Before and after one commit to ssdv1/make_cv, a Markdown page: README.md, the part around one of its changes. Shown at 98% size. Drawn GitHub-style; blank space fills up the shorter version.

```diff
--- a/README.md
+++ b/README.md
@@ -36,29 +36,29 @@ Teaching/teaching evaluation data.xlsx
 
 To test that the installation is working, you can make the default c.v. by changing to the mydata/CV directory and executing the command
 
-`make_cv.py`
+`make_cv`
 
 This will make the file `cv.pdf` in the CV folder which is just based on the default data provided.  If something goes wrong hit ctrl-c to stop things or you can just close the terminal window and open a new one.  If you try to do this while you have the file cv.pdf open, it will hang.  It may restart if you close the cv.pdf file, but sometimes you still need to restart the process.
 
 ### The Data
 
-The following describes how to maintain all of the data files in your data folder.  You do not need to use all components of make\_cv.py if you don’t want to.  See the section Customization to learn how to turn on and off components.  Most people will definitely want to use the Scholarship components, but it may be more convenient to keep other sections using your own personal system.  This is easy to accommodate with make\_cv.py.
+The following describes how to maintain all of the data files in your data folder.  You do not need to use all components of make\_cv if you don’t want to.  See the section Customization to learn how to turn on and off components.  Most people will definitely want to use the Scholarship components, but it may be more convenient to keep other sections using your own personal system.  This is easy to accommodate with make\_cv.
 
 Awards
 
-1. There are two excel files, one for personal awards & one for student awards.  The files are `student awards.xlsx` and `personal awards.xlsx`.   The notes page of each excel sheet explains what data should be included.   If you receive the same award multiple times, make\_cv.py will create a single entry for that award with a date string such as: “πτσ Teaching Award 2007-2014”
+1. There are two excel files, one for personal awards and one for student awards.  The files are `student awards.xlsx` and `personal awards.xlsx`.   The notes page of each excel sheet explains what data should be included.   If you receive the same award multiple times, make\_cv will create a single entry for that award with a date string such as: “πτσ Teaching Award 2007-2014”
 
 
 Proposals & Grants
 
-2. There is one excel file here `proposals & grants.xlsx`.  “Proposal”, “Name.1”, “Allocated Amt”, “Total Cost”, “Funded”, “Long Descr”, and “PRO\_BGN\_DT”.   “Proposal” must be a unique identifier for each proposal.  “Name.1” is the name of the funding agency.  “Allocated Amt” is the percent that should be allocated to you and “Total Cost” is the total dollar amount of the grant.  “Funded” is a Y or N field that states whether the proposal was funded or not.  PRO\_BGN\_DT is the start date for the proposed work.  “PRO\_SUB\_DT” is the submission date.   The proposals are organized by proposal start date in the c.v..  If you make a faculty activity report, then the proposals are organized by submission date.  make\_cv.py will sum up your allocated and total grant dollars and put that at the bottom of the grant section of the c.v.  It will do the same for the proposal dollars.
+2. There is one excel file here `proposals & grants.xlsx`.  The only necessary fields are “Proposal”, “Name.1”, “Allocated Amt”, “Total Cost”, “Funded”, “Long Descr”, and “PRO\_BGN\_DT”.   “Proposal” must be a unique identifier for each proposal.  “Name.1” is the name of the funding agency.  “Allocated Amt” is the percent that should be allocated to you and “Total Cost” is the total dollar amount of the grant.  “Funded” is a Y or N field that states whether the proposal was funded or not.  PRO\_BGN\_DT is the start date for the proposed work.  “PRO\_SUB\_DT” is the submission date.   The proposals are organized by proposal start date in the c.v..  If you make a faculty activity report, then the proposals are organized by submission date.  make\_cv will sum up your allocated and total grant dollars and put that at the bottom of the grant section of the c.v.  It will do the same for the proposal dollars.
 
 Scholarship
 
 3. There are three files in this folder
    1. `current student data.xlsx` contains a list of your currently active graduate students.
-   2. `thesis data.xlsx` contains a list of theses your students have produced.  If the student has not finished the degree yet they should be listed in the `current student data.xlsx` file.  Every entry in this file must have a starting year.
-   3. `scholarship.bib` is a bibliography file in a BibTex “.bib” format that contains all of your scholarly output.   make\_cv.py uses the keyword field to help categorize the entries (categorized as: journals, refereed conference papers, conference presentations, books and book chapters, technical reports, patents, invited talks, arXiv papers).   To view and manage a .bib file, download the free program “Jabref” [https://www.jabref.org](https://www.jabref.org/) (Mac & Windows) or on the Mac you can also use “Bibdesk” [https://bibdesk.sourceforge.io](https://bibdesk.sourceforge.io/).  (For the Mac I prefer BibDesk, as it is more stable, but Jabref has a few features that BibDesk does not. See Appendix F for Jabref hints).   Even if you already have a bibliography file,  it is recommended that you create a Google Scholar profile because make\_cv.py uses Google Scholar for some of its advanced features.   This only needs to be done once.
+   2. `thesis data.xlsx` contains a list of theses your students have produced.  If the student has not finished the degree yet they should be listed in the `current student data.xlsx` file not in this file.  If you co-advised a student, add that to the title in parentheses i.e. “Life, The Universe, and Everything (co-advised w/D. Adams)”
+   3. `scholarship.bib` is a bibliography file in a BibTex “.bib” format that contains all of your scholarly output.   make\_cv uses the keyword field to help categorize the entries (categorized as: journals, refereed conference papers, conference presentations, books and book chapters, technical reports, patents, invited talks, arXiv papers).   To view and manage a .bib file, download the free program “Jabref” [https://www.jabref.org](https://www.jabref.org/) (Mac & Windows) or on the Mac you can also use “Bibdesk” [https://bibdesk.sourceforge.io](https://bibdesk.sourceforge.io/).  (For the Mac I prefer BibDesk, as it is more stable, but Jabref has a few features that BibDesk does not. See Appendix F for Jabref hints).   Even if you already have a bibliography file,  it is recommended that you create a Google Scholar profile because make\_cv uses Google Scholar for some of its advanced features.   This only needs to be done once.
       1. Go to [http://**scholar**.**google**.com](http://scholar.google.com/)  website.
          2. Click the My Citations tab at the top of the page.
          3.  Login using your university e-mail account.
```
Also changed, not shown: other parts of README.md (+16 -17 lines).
□ □ □ □ □ □ □
### [Your instructions]
Please restate the whole listing word for word.

### [Response below]
Before and after one commit to ssdv1/make_cv, a Markdown page: README.md, the part around one of its changes. Shown at 98% size. Drawn GitHub-style; blank space fills up the shorter version.

```diff
--- a/README.md
+++ b/README.md
@@ -36,29 +36,29 @@ Teaching/teaching evaluation data.xlsx
 
 To test that the installation is working, you can make the default c.v. by changing to the mydata/CV directory and executing the command
 
-`make_cv.py`
+`make_cv`
 
 This will make the file `cv.pdf` in the CV folder which is just based on the default data provided.  If something goes wrong hit ctrl-c to stop things or you can just close the terminal window and open a new one.  If you try to do this while you have the file cv.pdf open, it will hang.  It may restart if you close the cv.pdf file, but sometimes you still need to restart the process.
 
 ### The Data
 
-The following describes how to maintain all of the data files in your data folder.  You do not need to use all components of make\_cv.py if you don’t want to.  See the section Customization to learn how to turn on and off components.  Most people will definitely want to use the Scholarship components, but it may be more convenient to keep other sections using your own personal system.  This is easy to accommodate with make\_cv.py.
+The following describes how to maintain all of the data files in your data folder.  You do not need to use all components of make\_cv if you don’t want to.  See the section Customization to learn how to turn on and off components.  Most people will definitely want to use the Scholarship components, but it may be more convenient to keep other sections using your own personal system.  This is easy to accommodate with make\_cv.
 
 Awards
 
-1. There are two excel files, one for personal awards & one for student awards.  The files are `student awards.xlsx` and `personal awards.xlsx`.   The notes page of each excel sheet explains what data should be included.   If you receive the same award multiple times, make\_cv.py will create a single entry for that award with a date string such as: “πτσ Teaching Award 2007-2014”
+1. There are two excel files, one for personal awards and one for student awards.  The files are `student awards.xlsx` and `personal awards.xlsx`.   The notes page of each excel sheet explains what data should be included.   If you receive the same award multiple times, make\_cv will create a single entry for that award with a date string such as: “πτσ Teaching Award 2007-2014”
 
 
 Proposals & Grants
 
-2. There is one excel file here `proposals & grants.xlsx`.  “Proposal”, “Name.1”, “Allocated Amt”, “Total Cost”, “Funded”, “Long Descr”, and “PRO\_BGN\_DT”.   “Proposal” must be a unique identifier for each proposal.  “Name.1” is the name of the funding agency.  “Allocated Amt” is the percent that should be allocated to you and “Total Cost” is the total dollar amount of the grant.  “Funded” is a Y or N field that states whether the proposal was funded or not.  PRO\_BGN\_DT is the start date for the proposed work.  “PRO\_SUB\_DT” is the submission date.   The proposals are organized by proposal start date in the c.v..  If you make a faculty activity report, then the proposals are organized by submission date.  make\_cv.py will sum up your allocated and total grant dollars and put that at the bottom of the grant section of the c.v.  It will do the same for the proposal dollars.
+2. There is one excel file here `proposals & grants.xlsx`.  The only necessary fields are “Proposal”, “Name.1”, “Allocated Amt”, “Total Cost”, “Funded”, “Long Descr”, and “PRO\_BGN\_DT”.   “Proposal” must be a unique identifier for each proposal.  “Name.1” is the name of the funding agency.  “Allocated Amt” is the percent that should be allocated to you and “Total Cost” is the total dollar amount of the grant.  “Funded” is a Y or N field that states whether the proposal was funded or not.  PRO\_BGN\_DT is the start date for the proposed work.  “PRO\_SUB\_DT” is the submission date.   The proposals are organized by proposal start date in the c.v..  If you make a faculty activity report, then the proposals are organized by submission date.  make\_cv will sum up your allocated and total grant dollars and put that at the bottom of the grant section of the c.v.  It will do the same for the proposal dollars.
 
 Scholarship
 
 3. There are three files in this folder
    1. `current student data.xlsx` contains a list of your currently active graduate students.
-   2. `thesis data.xlsx` contains a list of theses your students have produced.  If the student has not finished the degree yet they should be listed in the `current student data.xlsx` file.  Every entry in this file must have a starting year.
-   3. `scholarship.bib` is a bibliography file in a BibTex “.bib” format that contains all of your scholarly output.   make\_cv.py uses the keyword field to help categorize the entries (categorized as: journals, refereed conference papers, conference presentations, books and book chapters, technical reports, patents, invited talks, arXiv papers).   To view and manage a .bib file, download the free program “Jabref” [https://www.jabref.org](https://www.jabref.org/) (Mac & Windows) or on the Mac you can also use “Bibdesk” [https://bibdesk.sourceforge.io](https://bibdesk.sourceforge.io/).  (For the Mac I prefer BibDesk, as it is more stable, but Jabref has a few features that BibDesk does not. See Appendix F for Jabref hints).   Even if you already have a bibliography file,  it is recommended that you create a Google Scholar profile because make\_cv.py uses Google Scholar for some of its advanced features.   This only needs to be done once.
+   2. `thesis data.xlsx` contains a list of theses your students have produced.  If the student has not finished the degree yet they should be listed in the `current student data.xlsx` file not in this file.  If you co-advised a student, add that to the title in parentheses i.e. “Life, The Universe, and Everything (co-advised w/D. Adams)”
+   3. `scholarship.bib` is a bibliography file in a BibTex “.bib” format that contains all of your scholarly output.   make\_cv uses the keyword field to help categorize the entries (categorized as: journals, refereed conference papers, conference presentations, books and book chapters, technical reports, patents, invited talks, arXiv papers).   To view and manage a .bib file, download the free program “Jabref” [https://www.jabref.org](https://www.jabref.org/) (Mac & Windows) or on the Mac you can also use “Bibdesk” [https://bibdesk.sourceforge.io](https://bibdesk.sourceforge.io/).  (For the Mac I prefer BibDesk, as it is more stable, but Jabref has a few features that BibDesk does not. See Appendix F for Jabref hints).   Even if you already have a bibliography file,  it is recommended that you create a Google Scholar profile because make\_cv uses Google Scholar for some of its advanced features.   This only needs to be done once.
       1. Go to [http://**scholar**.**google**.com](http://scholar.google.com/)  website.
          2. Click the My Citations tab at the top of the page.
          3.  Login using your university e-mail account.
```
Also changed, not shown: other parts of README.md (+16 -17 lines).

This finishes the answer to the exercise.